**EXERCISE REQUIREMENTS**
Would you set down every entry shown below, precisely as written?

INFORMATION SHOWN START

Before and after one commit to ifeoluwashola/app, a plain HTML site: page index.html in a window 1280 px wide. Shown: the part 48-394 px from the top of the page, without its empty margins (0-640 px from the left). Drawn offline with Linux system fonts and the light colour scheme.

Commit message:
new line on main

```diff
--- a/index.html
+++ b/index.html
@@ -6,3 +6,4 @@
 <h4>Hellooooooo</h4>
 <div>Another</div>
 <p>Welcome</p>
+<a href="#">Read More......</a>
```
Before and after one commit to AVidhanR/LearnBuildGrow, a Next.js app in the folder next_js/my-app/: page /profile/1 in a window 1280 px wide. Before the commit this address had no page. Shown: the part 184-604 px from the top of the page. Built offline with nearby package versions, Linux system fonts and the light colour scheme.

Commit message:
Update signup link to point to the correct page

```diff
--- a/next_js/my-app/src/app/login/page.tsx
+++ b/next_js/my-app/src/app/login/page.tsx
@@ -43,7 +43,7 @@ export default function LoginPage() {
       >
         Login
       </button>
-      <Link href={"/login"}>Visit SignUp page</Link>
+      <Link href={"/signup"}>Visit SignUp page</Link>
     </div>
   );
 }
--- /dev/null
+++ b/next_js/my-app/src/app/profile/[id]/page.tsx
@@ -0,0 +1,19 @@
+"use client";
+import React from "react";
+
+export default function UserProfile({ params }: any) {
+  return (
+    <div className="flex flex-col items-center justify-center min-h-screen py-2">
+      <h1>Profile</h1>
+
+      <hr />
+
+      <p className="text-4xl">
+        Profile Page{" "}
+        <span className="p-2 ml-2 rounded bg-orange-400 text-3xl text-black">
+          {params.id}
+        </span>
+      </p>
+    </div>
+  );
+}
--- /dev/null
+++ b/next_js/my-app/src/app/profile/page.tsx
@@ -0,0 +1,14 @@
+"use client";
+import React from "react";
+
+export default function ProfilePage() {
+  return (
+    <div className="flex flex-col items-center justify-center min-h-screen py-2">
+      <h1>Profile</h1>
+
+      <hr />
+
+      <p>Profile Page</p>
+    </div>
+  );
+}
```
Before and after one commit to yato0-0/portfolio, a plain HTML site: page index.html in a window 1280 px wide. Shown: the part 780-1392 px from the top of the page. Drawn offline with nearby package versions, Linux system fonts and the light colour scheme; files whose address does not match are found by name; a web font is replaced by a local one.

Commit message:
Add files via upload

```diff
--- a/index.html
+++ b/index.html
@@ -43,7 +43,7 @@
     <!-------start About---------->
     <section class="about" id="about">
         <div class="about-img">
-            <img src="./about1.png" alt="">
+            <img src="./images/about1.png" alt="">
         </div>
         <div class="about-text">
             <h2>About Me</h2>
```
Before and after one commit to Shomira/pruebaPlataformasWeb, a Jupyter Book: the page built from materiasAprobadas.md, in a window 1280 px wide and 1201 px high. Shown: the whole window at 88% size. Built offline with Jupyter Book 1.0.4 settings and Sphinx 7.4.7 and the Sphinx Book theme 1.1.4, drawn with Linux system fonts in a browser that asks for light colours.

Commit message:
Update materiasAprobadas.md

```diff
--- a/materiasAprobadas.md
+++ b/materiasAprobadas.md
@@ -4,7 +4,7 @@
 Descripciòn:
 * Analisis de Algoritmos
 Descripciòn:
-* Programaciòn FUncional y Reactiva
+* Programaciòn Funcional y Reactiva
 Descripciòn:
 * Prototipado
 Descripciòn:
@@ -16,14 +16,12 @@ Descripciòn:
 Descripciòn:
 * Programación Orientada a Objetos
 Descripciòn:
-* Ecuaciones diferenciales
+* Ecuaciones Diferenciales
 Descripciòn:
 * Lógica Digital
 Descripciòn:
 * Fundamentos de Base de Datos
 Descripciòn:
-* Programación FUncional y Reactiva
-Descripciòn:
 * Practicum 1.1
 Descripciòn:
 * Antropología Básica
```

INFORMATION SHOWN END

**OUTPUT FOR THIS TASK**
Before and after one commit to ifeoluwashola/app, a plain HTML site: page index.html in a window 1280 px wide. Shown: the part 48-394 px from the top of the page, without its empty margins (0-640 px from the left). Drawn offline with Linux system fonts and the light colour scheme.

Commit message:
new line on main

```diff
--- a/index.html
+++ b/index.html
@@ -6,3 +6,4 @@
 <h4>Hellooooooo</h4>
 <div>Another</div>
 <p>Welcome</p>
+<a href="#">Read More......</a>
```
Before and after one commit to AVidhanR/LearnBuildGrow, a Next.js app in the folder next_js/my-app/: page /profile/1 in a window 1280 px wide. Before the commit this address had no page. Shown: the part 184-604 px from the top of the page. Built offline with nearby package versions, Linux system fonts and the light colour scheme.

Commit message:
Update signup link to point to the correct page

```diff
--- a/next_js/my-app/src/app/login/page.tsx
+++ b/next_js/my-app/src/app/login/page.tsx
@@ -43,7 +43,7 @@ export default function LoginPage() {
       >
         Login
       </button>
-      <Link href={"/login"}>Visit SignUp page</Link>
+      <Link href={"/signup"}>Visit SignUp page</Link>
     </div>
   );
 }
--- /dev/null
+++ b/next_js/my-app/src/app/profile/[id]/page.tsx
@@ -0,0 +1,19 @@
+"use client";
+import React from "react";
+
+export default function UserProfile({ params }: any) {
+  return (
+    <div className="flex flex-col items-center justify-center min-h-screen py-2">
+      <h1>Profile</h1>
+
+      <hr />
+
+      <p className="text-4xl">
+        Profile Page{" "}
+        <span className="p-2 ml-2 rounded bg-orange-400 text-3xl text-black">
+          {params.id}
+        </span>
+      </p>
+    </div>
+  );
+}
--- /dev/null
+++ b/next_js/my-app/src/app/profile/page.tsx
@@ -0,0 +1,14 @@
+"use client";
+import React from "react";
+
+export default function ProfilePage() {
+  return (
+    <div className="flex flex-col items-center justify-center min-h-screen py-2">
+      <h1>Profile</h1>
+
+      <hr />
+
+      <p>Profile Page</p>
+    </div>
+  );
+}
```
Before and after one commit to yato0-0/portfolio, a plain HTML site: page index.html in a window 1280 px wide. Shown: the part 780-1392 px from the top of the page. Drawn offline with nearby package versions, Linux system fonts and the light colour scheme; files whose address does not match are found by name; a web font is replaced by a local one.

Commit message:
Add files via upload

```diff
--- a/index.html
+++ b/index.html
@@ -43,7 +43,7 @@
     <!-------start About---------->
     <section class="about" id="about">
         <div class="about-img">
-            <img src="./about1.png" alt="">
+            <img src="./images/about1.png" alt="">
         </div>
         <div class="about-text">
             <h2>About Me</h2>
```
Before and after one commit to Shomira/pruebaPlataformasWeb, a Jupyter Book: the page built from materiasAprobadas.md, in a window 1280 px wide and 1201 px high. Shown: the whole window at 88% size. Built offline with Jupyter Book 1.0.4 settings and Sphinx 7.4.7 and the Sphinx Book theme 1.1.4, drawn with Linux system fonts in a browser that asks for light colours.

Commit message:
Update materiasAprobadas.md

```diff
--- a/materiasAprobadas.md
+++ b/materiasAprobadas.md
@@ -4,7 +4,7 @@
 Descripciòn:
 * Analisis de Algoritmos
 Descripciòn:
-* Programaciòn FUncional y Reactiva
+* Programaciòn Funcional y Reactiva
 Descripciòn:
 * Prototipado
 Descripciòn:
@@ -16,14 +16,12 @@ Descripciòn:
 Descripciòn:
 * Programación Orientada a Objetos
 Descripciòn:
-* Ecuaciones diferenciales
+* Ecuaciones Diferenciales
 Descripciòn:
 * Lógica Digital
 Descripciòn:
 * Fundamentos de Base de Datos
 Descripciòn:
-* Programación FUncional y Reactiva
-Descripciòn:
 * Practicum 1.1
 Descripciòn:
 * Antropología Básica
```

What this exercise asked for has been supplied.